These established libraries are perfect for building frameworks that test the whole of your web application. Whether it’s an eCommerce site, CRM tool, or SaaS product. These tools have been tried and tested by many people, in many situations. And have been proven to be the right solution for most peoples needs.
One of the problems that Selenium has is there is a learning curve to using it well. A learning curve that can be quite steep if you don’t know your way around the DOM. Or know your CSS selector from your XPATH.
Selenium is also prone to flaky tests if they are not coded well. Leading to tests failing and lost time in trying to debug the cause of your newest error message.
When building a new automation framework. Your goal needs to be making a quick ROI on the investment you are making. Time spent trying to solve issues with your framework is a barrier to a positive result.
I adore open-source software. I find it allows people to be expressive and creative with their programming abilities. Often working with only the recognition of the community to appreciate their efforts. Finally, releasing their project for free on Github for us all to consume, modify and learn from.
One of my favourite places to go to find out about new open-source projects is Hacker News. Which I’m sure many people reading this blog are familiar with.
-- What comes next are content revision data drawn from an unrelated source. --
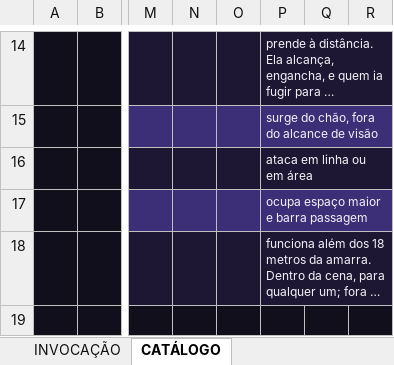
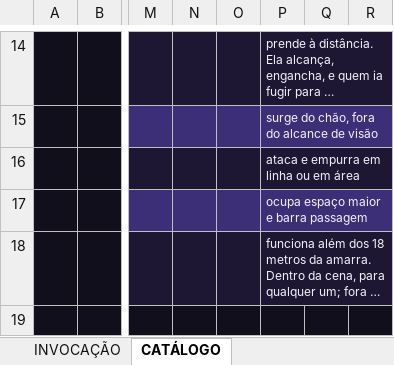
Before and after one commit to cupcake-mochi/Ficha---RPG-JJK, an Excel workbook: ficha-invocacao/ficha-invocacao.xlsx, sheet CATÁLOGO, drawn as a sheet; only a part is shown, gaps mark what is left out; long unchanged cells end in …; values as stored, in another font and other column widths than the file's, no borders; the diff names each change by its address in the sheet, - before the commit and + after, or states it on an @@ line.

```diff
--- a/ficha-invocacao/ficha-invocacao.xlsx (sheet CATÁLOGO)
+++ b/ficha-invocacao/ficha-invocacao.xlsx (sheet CATÁLOGO)
-P16: ataca em linha ou em área
+P16: ataca e empurra em linha ou em área
```
Also changed, not shown: 12 other files.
But in case you’re not, Hacker News is what is known as a news aggregator. It collects news articles from peoples own submissions and displays them to visitors. It’s fairly easy to lose hours at a time reading the various posts on the site and discovering new and exciting projects.
This is what led me to discovering Helium.
What is Helium?
Helium describes itself as ‘Lighter web automation based on Selenium’.
It’s important to note here that the Helium is only for Python. There was a paid version that included Java code. But that stopped being offered at the end of last year and the Python code was open-sourced.
From Heliums Github:
Helium is a Python library for automating browsers such as Chrome and Firefox. It wraps around Selenium-python to provide an API that is much easier to use. Your automation scripts become 50% shorter, easier to read and more stable. At the same time, you don’t lose anything by using Helium, because you can freely mix it with Selenium.
Essentially, Helium is a wrapper around Selenium’s inbuilt functions and methods. Allowing users to write code that is much more high-level, shorter and easier to read.
Here is a sample script which I wrote to test the menu structure for Docket.
It accesses the application and ensures that the top menu text contains the ‘Register’ text option. Please note that if you want to run the example, you will need pytest.
from helium import * def docket_page(): start_chrome('https://docket-test.herokuapp.com/') menu_text = Text(to_right_of='Login').value kill_browser() return menu_text def test_docket_should_have_register_text(): result = docket_page() assert 'Register' in result
You can also easily change the browser which is used by entering:
This gives you the option to change browers without having to use configuration files or modify your settings. Enabling the ability to test in multiple browsers very easily.
Headless browsers have many advantages over the regular UI based applications that we interact with every day.
Not having to deal with a clunky interface that can slow down your test scripts, or consume those valuable resources that you need. Headless browsers, as a result, are much faster than their traditional counterparts.
They allow you to run your tests, perform actions like web scraping, and monitor network performance in no time at all.
However, if you wish to monitor your tests running or perform visual checks, using a headless option might not be the best solution for your needs.
If you do want to turn on headless browsing in Helium though. All you need to add to the
start_chrome() call is:
Firefox works for this as well!
Use Selenium’s own API
As mentioned, Helium is a wrapper around the core methods of Selenium. Which enables users of Helium to mix Selenium’s own API calls with Helium. For example:
# A Helium function: driver = start_chrome() # A Selenium API: driver.execute_script("alert('Hello World!');")
This allows users of Helium to take advantage of the various methods built-into the library. As well as make low-level calls to Selenium’s own API if they so wish.
Being able to use Helium code as well as Selenium’s own is probably what makes this such an interesting library. It reminds me of the goal of the page object model which I use in all of my Selenium frameworks. Containing each function call in its own page object. Cutting down on the number of lines of code in each test, making each one much more readable.
One negative that I can see is that Helium only has support for Chrome & Firefox built-in. But I assume this can be changed by using Selenium’s own API calls.